DIRECTIONS> From the entries below, please gather each line containing the string "better".

============

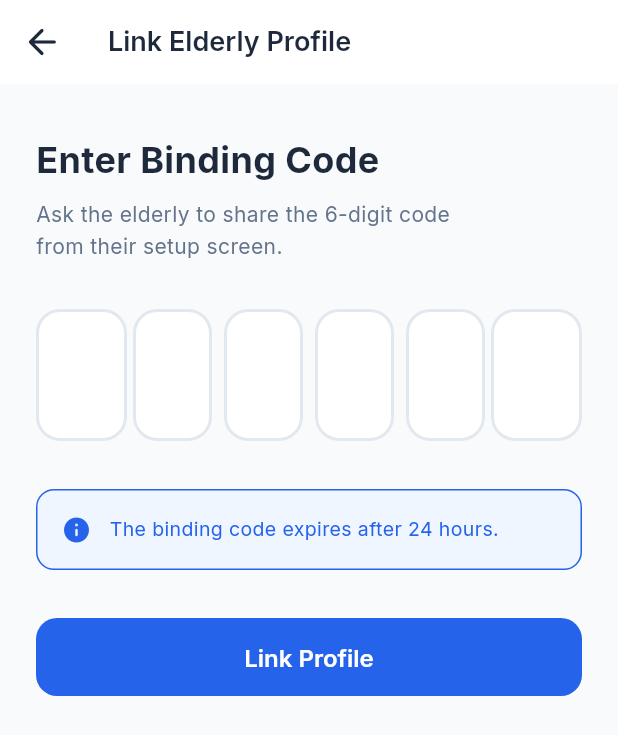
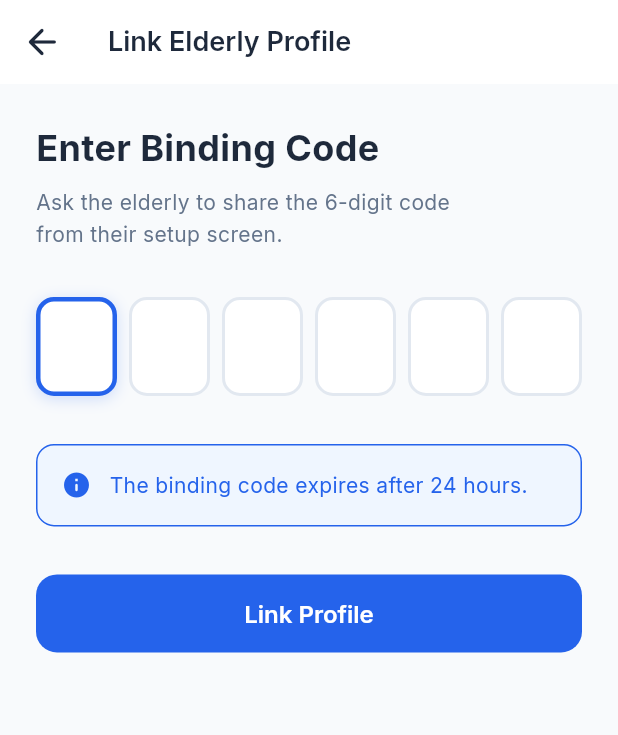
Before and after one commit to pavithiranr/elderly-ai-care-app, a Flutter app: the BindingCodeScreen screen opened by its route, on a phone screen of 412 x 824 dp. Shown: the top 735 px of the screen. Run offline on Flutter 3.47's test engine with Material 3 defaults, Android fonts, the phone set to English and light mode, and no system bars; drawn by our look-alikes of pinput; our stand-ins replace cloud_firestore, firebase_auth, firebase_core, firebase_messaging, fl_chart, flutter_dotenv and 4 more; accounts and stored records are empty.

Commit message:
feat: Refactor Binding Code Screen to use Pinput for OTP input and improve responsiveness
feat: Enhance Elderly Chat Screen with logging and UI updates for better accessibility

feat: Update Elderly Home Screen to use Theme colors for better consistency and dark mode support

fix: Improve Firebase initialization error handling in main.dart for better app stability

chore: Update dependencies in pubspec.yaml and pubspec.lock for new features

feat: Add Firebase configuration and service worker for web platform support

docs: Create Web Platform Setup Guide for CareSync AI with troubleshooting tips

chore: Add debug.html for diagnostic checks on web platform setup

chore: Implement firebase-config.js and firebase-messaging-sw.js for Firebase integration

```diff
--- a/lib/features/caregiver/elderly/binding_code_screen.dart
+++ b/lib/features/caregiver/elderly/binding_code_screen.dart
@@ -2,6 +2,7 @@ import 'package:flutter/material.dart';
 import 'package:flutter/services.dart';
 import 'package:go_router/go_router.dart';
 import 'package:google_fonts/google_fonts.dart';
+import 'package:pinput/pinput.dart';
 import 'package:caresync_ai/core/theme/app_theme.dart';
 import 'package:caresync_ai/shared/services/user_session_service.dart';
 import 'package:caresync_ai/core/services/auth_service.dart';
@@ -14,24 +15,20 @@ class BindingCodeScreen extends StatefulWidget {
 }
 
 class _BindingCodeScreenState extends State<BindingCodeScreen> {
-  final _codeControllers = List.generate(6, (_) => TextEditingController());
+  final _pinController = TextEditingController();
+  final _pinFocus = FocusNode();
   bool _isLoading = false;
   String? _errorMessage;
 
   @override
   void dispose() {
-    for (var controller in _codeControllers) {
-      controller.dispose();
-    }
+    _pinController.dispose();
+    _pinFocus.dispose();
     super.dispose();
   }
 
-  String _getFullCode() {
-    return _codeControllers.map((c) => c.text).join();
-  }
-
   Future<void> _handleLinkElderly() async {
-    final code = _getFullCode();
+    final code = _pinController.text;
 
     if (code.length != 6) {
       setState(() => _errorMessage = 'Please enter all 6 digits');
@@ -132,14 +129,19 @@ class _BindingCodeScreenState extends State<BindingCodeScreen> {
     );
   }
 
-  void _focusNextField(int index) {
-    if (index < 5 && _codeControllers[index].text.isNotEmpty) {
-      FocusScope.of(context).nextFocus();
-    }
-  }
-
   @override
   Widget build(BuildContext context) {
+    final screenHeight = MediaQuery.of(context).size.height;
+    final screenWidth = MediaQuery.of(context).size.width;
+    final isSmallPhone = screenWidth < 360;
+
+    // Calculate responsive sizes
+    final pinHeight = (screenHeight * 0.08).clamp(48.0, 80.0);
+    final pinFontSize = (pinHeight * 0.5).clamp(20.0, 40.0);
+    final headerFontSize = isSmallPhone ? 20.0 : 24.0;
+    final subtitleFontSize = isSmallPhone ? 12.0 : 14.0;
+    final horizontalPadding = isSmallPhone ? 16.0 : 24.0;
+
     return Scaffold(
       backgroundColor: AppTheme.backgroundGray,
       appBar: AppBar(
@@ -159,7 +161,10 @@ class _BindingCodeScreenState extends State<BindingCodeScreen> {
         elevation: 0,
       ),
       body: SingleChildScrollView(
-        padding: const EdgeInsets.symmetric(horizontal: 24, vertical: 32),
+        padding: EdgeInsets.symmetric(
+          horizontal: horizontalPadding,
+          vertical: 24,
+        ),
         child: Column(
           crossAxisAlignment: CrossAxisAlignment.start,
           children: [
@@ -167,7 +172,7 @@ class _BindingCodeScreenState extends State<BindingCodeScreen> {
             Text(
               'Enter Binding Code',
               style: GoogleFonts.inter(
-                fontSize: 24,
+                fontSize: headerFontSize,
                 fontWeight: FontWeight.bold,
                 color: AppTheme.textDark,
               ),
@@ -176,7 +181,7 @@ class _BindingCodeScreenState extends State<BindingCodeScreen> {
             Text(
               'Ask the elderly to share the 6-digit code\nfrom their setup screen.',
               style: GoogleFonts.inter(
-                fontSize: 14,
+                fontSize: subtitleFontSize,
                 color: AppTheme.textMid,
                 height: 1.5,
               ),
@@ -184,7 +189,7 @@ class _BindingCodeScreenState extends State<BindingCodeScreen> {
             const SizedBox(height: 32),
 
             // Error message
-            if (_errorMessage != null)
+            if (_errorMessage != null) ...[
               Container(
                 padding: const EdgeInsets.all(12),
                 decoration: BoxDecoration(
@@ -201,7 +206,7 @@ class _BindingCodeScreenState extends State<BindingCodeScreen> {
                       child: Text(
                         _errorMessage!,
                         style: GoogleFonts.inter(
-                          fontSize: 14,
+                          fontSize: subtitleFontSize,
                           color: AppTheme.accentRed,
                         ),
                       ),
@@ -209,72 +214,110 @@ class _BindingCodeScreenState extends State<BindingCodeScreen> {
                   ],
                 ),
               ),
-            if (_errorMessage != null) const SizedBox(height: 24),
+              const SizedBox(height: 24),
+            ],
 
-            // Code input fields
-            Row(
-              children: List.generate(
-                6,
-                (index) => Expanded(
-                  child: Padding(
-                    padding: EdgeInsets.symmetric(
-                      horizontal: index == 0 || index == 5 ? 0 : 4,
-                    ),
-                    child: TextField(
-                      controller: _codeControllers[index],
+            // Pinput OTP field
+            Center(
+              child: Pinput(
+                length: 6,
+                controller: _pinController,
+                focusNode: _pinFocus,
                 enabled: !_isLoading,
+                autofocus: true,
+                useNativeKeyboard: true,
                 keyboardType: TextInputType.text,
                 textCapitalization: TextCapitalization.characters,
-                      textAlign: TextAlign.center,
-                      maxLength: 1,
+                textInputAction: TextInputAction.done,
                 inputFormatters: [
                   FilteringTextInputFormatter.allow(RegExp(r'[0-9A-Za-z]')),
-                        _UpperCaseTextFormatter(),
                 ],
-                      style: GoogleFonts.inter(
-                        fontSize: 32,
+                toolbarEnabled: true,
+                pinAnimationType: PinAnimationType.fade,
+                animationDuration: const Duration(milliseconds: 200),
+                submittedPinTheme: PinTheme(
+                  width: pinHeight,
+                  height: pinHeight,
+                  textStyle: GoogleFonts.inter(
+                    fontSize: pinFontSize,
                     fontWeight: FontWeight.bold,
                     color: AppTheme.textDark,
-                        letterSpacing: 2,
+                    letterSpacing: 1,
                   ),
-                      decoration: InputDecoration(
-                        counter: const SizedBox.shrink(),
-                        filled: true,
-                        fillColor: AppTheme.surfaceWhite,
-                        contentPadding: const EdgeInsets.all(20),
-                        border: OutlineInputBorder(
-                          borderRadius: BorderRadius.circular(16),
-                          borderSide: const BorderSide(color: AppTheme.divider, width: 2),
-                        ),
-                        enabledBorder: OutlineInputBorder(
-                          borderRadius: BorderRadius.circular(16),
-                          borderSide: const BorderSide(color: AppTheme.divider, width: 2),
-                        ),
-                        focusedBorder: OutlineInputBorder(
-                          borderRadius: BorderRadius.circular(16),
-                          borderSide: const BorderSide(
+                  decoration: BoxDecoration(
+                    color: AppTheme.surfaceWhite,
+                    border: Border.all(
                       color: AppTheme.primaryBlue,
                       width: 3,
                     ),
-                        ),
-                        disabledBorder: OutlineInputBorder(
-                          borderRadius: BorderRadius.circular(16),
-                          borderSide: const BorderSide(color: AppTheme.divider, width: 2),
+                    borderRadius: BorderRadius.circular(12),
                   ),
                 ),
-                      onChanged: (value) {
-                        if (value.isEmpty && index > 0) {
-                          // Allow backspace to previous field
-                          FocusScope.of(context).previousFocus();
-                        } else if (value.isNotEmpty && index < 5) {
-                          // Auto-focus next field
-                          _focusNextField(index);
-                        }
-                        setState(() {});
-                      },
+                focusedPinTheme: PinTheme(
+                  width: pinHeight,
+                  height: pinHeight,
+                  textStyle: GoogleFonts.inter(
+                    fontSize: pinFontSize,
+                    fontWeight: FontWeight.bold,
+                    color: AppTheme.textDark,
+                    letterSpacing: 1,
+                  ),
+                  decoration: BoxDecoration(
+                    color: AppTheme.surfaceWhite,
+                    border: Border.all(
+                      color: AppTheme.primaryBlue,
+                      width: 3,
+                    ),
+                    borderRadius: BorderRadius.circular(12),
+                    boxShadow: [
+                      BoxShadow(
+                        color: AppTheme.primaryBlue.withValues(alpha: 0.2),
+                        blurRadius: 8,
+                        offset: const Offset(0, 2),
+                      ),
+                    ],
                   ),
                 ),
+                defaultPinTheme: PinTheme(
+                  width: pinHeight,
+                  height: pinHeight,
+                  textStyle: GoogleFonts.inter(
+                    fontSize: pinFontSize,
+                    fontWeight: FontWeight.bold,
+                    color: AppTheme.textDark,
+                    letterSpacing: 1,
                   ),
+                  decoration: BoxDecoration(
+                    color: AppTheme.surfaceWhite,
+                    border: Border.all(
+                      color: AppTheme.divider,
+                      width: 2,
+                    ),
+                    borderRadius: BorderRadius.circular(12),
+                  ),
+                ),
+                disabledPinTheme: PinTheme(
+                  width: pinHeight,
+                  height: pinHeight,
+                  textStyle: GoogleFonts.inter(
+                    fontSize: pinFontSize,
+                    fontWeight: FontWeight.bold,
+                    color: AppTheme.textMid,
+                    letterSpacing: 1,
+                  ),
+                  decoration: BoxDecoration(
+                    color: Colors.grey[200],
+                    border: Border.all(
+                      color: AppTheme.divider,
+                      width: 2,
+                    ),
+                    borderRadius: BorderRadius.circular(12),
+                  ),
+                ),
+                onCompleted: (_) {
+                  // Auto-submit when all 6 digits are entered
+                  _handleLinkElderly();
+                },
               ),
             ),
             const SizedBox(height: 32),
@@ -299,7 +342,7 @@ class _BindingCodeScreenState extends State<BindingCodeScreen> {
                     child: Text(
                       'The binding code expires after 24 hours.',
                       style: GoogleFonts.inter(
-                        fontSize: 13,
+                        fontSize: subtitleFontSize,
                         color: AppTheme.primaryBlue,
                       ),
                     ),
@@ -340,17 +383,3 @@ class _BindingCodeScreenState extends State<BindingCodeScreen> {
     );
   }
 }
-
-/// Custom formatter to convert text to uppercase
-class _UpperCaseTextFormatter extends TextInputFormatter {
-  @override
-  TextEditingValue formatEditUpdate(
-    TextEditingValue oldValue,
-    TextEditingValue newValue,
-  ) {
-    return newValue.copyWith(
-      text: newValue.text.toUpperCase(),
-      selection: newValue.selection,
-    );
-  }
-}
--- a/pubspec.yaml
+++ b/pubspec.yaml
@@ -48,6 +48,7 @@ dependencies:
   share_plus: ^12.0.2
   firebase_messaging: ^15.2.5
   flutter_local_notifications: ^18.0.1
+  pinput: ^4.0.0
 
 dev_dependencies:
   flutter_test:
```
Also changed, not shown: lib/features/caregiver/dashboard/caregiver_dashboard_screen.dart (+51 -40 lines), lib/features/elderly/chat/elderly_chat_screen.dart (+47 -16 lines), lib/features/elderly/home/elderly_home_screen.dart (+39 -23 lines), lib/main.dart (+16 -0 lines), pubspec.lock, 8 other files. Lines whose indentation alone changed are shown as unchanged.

============

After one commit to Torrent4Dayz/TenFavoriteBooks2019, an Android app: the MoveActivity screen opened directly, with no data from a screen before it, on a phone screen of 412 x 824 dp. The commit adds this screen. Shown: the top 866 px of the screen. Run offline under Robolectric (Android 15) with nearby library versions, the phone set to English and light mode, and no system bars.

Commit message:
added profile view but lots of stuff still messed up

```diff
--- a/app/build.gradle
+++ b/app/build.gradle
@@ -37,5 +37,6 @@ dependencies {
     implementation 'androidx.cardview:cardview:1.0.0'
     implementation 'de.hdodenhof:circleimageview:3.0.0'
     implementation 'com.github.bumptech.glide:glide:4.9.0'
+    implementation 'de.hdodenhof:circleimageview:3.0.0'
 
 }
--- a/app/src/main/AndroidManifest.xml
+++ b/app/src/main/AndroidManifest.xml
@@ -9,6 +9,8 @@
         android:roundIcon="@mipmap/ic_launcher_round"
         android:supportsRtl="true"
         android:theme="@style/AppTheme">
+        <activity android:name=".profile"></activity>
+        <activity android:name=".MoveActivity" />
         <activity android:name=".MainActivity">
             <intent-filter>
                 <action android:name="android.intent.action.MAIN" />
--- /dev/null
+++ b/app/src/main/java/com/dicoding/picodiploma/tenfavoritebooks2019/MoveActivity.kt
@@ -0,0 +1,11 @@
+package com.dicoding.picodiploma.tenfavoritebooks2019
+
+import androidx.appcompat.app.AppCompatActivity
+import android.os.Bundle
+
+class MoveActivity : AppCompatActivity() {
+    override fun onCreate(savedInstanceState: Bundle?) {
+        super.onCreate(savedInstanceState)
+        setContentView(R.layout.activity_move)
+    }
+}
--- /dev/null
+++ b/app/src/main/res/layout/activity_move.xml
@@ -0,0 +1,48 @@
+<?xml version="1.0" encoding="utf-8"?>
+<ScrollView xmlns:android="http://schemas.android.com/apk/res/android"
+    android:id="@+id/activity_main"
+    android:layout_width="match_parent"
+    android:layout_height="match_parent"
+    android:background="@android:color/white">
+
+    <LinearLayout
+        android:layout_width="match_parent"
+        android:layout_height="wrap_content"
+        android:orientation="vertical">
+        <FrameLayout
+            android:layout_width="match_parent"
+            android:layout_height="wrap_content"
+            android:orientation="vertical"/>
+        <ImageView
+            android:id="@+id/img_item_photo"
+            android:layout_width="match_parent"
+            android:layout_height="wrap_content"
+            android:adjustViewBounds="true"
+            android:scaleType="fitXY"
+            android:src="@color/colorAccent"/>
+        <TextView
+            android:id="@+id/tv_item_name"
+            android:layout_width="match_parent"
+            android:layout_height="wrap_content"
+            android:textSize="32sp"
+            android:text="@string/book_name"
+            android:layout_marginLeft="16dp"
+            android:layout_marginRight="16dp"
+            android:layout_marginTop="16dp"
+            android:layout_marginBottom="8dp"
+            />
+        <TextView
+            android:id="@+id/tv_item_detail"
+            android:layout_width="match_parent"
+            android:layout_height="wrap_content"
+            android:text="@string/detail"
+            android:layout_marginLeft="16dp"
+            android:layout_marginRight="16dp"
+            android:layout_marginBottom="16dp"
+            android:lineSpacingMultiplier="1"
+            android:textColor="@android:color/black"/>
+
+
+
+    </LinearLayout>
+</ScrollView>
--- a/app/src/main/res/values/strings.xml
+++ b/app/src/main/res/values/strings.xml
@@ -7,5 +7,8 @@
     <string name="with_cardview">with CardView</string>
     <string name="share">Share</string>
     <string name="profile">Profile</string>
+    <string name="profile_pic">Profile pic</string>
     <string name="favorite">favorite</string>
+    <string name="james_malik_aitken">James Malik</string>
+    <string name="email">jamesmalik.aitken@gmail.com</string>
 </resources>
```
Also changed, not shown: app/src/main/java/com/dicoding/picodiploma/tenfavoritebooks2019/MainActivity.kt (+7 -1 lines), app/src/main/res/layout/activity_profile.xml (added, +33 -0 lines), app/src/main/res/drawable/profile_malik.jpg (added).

============

RESPONSE AREA>
feat: Enhance Elderly Chat Screen with logging and UI updates for better accessibility
feat: Update Elderly Home Screen to use Theme colors for better consistency and dark mode support
fix: Improve Firebase initialization error handling in main.dart for better app stability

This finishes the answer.